● **EXERCISE DETAILS**:
The answer must be a single number: the count of lines in these records that hold "shortcuts".

##### STORED DATA

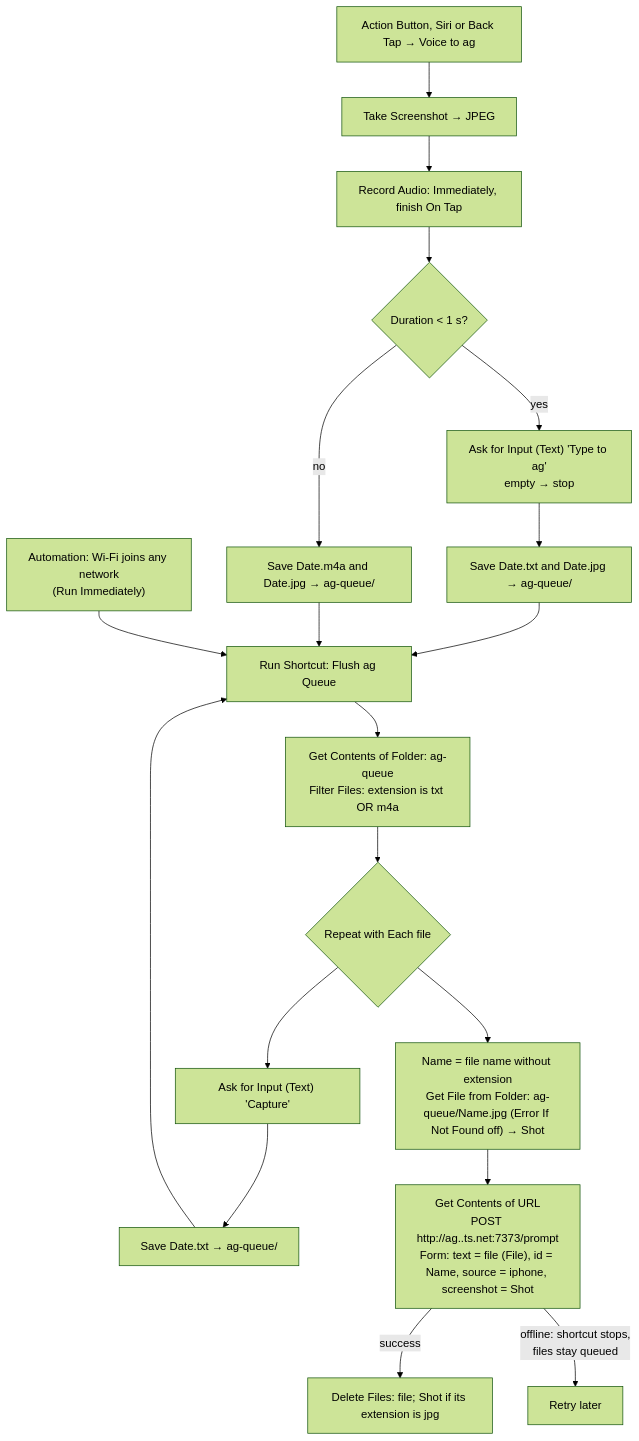
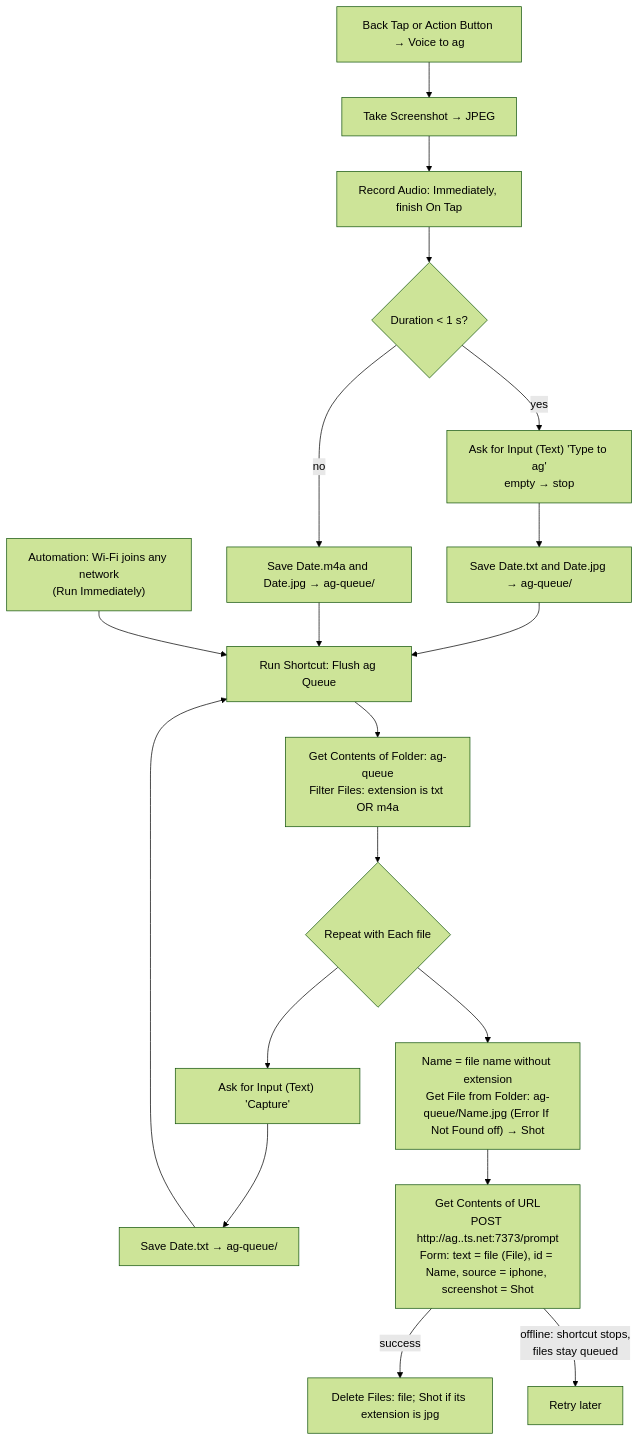
The diagram in ios-shortcuts/capture-to-ag.md (koerschner/ag), drawn with Mermaid (forest theme) before and after one commit. The commit also changed other lines of this file, not shown here.

````diff
--- a/ios-shortcuts/capture-to-ag.md
+++ b/ios-shortcuts/capture-to-ag.md
@@ -29,23 +29,23 @@
 ```mermaid
 flowchart TD
-    A[Action Button, Siri or Back Tap → Voice to ag] --> V0["Take Screenshot → JPEG"]
+    A[Back Tap or Action Button → Voice to ag] --> V0["Take Screenshot → JPEG"]
     V0 --> V4["Record Audio: Immediately, finish On Tap"]
     V4 --> V7{"Duration < 1 s?"}
     V7 -- yes --> V8["Ask for Input (Text) 'Type to ag'<br/>empty → stop"]
     V8 --> V8b["Save Date.txt and Date.jpg → ag-queue/"]
     V8b --> F
     V7 -- no --> V9["Save Date.m4a and Date.jpg → ag-queue/"]
     V9 --> F["Run Shortcut: Flush ag Queue"]
 
     H[Home Screen icon → Capture to ag] --> B["Ask for Input (Text) 'Capture'"]
     B --> D["Save Date.txt → ag-queue/"]
     D --> F
 
     W["Automation: Wi-Fi joins any network<br/>(Run Immediately)"] --> F
     F --> G["Get Contents of Folder: ag-queue<br/>Filter Files: extension is txt OR m4a"]
     G --> H{"Repeat with Each file"}
     H --> N["Name = file name without extension<br/>Get File from Folder: ag-queue/Name.jpg (Error If Not Found off) → Shot"]
     N --> I["Get Contents of URL<br/>POST http://ag.<tailnet>.ts.net:7373/prompt<br/>Form: text = file (File), id = Name, source = iphone, screenshot = Shot"]
     I -- "success" --> J["Delete Files: file; Shot if its extension is jpg"]
     I -- "offline: shortcut stops,<br/>files stay queued" --> K[Retry later]
 ```
````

##########

● **EXERCISE RESULT**:
3